The super moon will occur on the night of Dec. 3. The super moon is the full moon that is closest to Earth and appears to be 13 percent larger and some 30 percent brighter than most full moons in a calendar year. A super moon can occur during the full or new phase of the moon.

Arizona observers, note that the moon will be full at exactly 7:47 a.m. MST on Dec. 3 and moves to a position we call perigee at around 1 a.m. MST on the morning of the 4th and will be some 222,135 miles from the Earth.

This full, super moon is also known as the full cold moon or the full long night moon. It’s the only super moon of 2017. There can only be a few of these very close moons during any given year. One of the last super moon events was back on Nov. 14, 2016, which was the closest super moon since Jan. 26, 1948. The closest full moon of the 21st century will occur on Dec. 6, 2052.

After this great full moon, the moon moves on to its last quarter phase on the 10th and continues to wane and reach a new phase on the 18th.

December has some interesting planets to view too. Most of the activity will take place in the morning sky, as Venus and Jupiter continue a nice series of close encounters, like the close conjunction back in early November. Saturn moves into solar conjunction, by the 21st.

The seasons change once again, as we welcome the holidays and the Christmas season.

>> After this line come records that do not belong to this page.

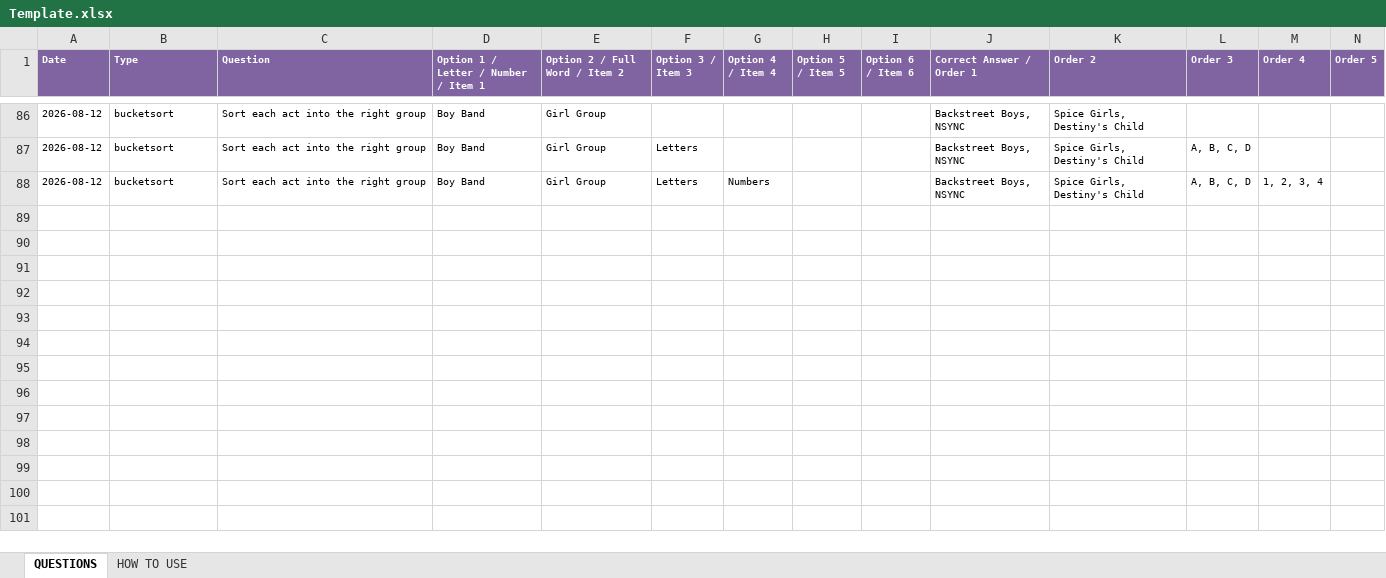
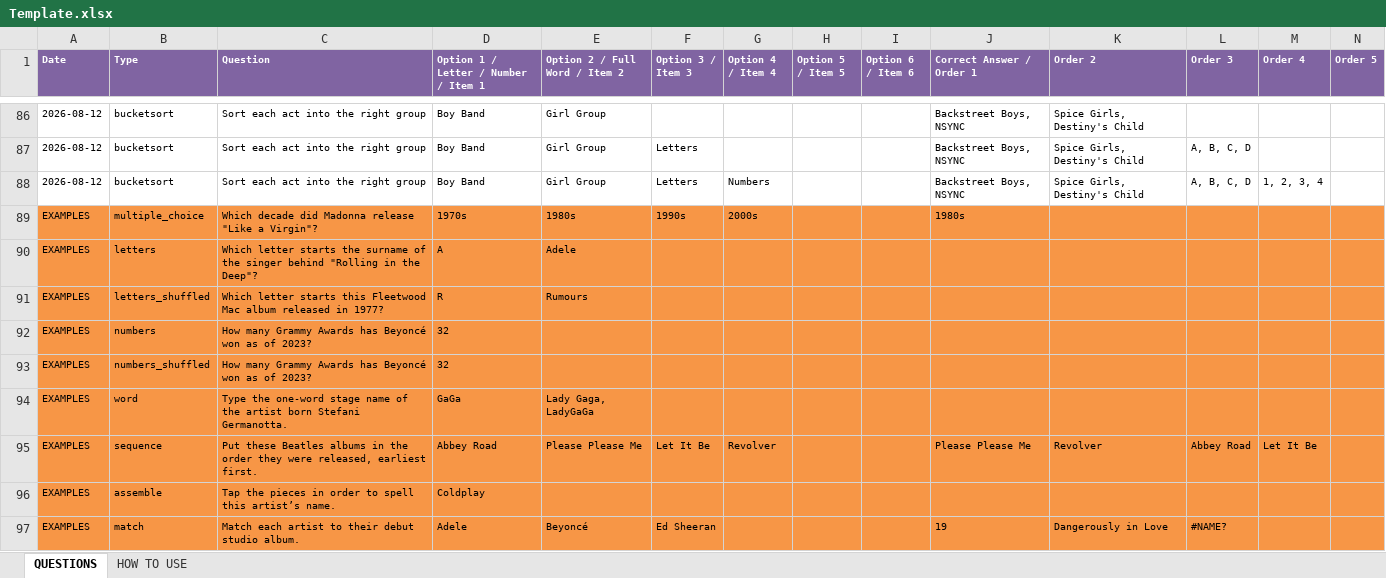
Before and after one commit to philipestevenson-RumHam/TTTTOTPMP, an Excel workbook: Template.xlsx, sheet QUESTIONS, drawn as a sheet; only a part is shown, gaps mark what is left out; values as stored, in another font and other column widths than the file's, no borders; rows hold the shown columns only; the diff covers the shown part only; the diff names each change by its address in the sheet, - before the commit and + after, or states it on an @@ line.

```diff
--- a/Template.xlsx (sheet QUESTIONS)
+++ b/Template.xlsx (sheet QUESTIONS)
+row 89: EXAMPLES | multiple_choice | Which decade did Madonna release "Like a Virgin"? | 1970s | 1980s | 1990s | 2000s |  |  | 1980s
+row 90: EXAMPLES | letters | Which letter starts the surname of the singer behind "Rolling in the Deep"? | A | Adele
+row 91: EXAMPLES | letters_shuffled | Which letter starts this Fleetwood Mac album released in 1977? | R | Rumours
+row 92: EXAMPLES | numbers | How many Grammy Awards has Beyoncé won as of 2023? | 32
+row 93: EXAMPLES | numbers_shuffled | How many Grammy Awards has Beyoncé won as of 2023? | 32
+row 94: EXAMPLES | word | Type the one-word stage name of the artist born Stefani Germanotta. | GaGa | Lady Gaga, LadyGaGa
+row 95: EXAMPLES | sequence | Put these Beatles albums in the order they were released, earliest first. | Abbey Road | Please Please Me | Let It Be | Revolver |  |  | Please Please Me | Revolver | Abbey Road | Let It Be
+row 96: EXAMPLES | assemble | Tap the pieces in order to spell this artist’s name. | Coldplay
+row 97: EXAMPLES | match | Match each artist to their debut studio album. | Adele | Beyoncé | Ed Sheeran |  |  |  | 19 | Dangerously in Love | #NAME?
```
Also changed, not shown: 9 added rows elsewhere in this sheet, 1 other file.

The winter solstice begins on the 21st at 9:28 a.m. MST

December has one last surprise. Watch out for the annual Geminid meteor shower, which will peak on the morning hours of the 14th. This is one of the best meteor showers of the entire year and the moonlight isn’t expected to interfere too much with the viewing. To see it at its best, look to the northeastern sky after midnight on the 13th, into the 14th. You may get to see upwards of 50 meteors per hour, many with bright vapor type trails.

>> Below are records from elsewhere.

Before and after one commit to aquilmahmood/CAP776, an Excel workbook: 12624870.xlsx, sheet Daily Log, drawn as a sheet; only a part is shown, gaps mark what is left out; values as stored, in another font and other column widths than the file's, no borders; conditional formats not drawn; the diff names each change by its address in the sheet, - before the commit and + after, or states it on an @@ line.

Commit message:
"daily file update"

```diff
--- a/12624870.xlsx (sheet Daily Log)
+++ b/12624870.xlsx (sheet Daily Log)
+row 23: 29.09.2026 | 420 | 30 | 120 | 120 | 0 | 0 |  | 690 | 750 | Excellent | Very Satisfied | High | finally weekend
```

The Geminid meteors are all thought to be a part of a rock comet. The source of this shower may be an old asteroid /comet, 3200 Phaethon.

January skies also offer some amazing sights. We welcome the first major total lunar eclipse on the night of Jan. 31, 2018. This will be the first total lunar eclipse seen from Arizona since 2015. This eclipse will be an early morning event for us here. The partial phases of the eclipse begin at 4:48 a.m. MST. The total phase begins at 5:51 a.m. MST with the best totality at 6:29 a.m. MST. Totality ends at 7:07 a.m. MST. The moon will appear deep red in color and totality will last for some 68 minutes.

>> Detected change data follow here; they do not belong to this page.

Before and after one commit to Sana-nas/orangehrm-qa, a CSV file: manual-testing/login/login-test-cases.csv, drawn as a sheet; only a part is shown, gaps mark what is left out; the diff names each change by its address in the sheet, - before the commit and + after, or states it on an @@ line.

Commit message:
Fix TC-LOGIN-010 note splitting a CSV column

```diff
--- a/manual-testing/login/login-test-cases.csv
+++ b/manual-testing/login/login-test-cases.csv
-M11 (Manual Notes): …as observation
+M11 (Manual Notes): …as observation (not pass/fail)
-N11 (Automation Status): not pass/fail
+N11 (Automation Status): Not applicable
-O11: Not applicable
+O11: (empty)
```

If you miss this one, the next decent total lunar eclipse will occur on Jan. 20, 2019. That eclipse will begin for us in Arizona, around 8:33 p.m. MST.

The other big news story of 2018 will be the close approach of Mars. Mars will come to a near historic close approach to Earth on July 26. It will be 35,785,537 miles from us. While it sounds far, this is very close and it only happens every 15 years or so. Don’t miss it.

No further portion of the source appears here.